*** Record set Section Begins ***

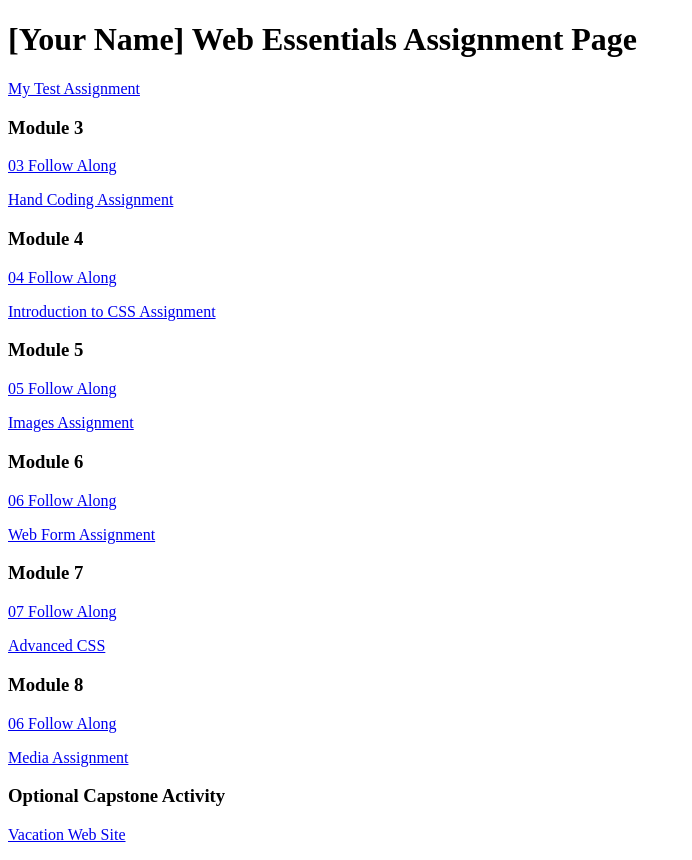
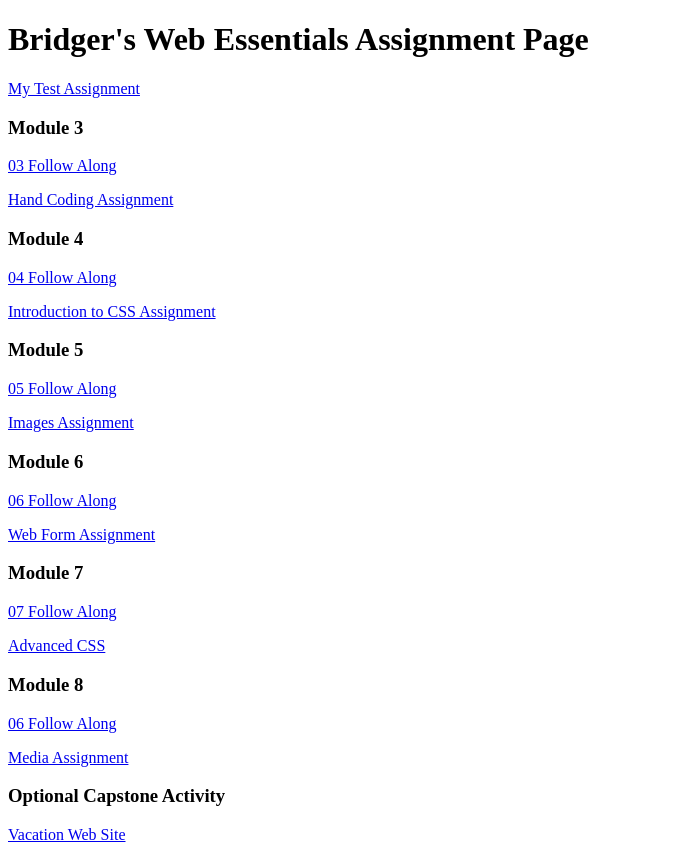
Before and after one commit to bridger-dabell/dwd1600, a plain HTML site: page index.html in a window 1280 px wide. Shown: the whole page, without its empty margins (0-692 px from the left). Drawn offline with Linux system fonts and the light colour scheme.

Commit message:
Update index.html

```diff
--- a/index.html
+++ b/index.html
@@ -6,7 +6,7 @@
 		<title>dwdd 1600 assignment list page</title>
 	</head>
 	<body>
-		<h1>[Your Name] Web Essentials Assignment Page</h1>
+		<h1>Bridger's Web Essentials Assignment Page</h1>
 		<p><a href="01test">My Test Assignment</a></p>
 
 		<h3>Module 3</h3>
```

*** Record set Section Ends ***

» Assignment
Copy out each line of the data containing the string "html".

» Your response
Before and after one commit to bridger-dabell/dwd1600, a plain HTML site: page index.html in a window 1280 px wide. Shown: the whole page, without its empty margins (0-692 px from the left). Drawn offline with Linux system fonts and the light colour scheme.
Update index.html
--- a/index.html
+++ b/index.html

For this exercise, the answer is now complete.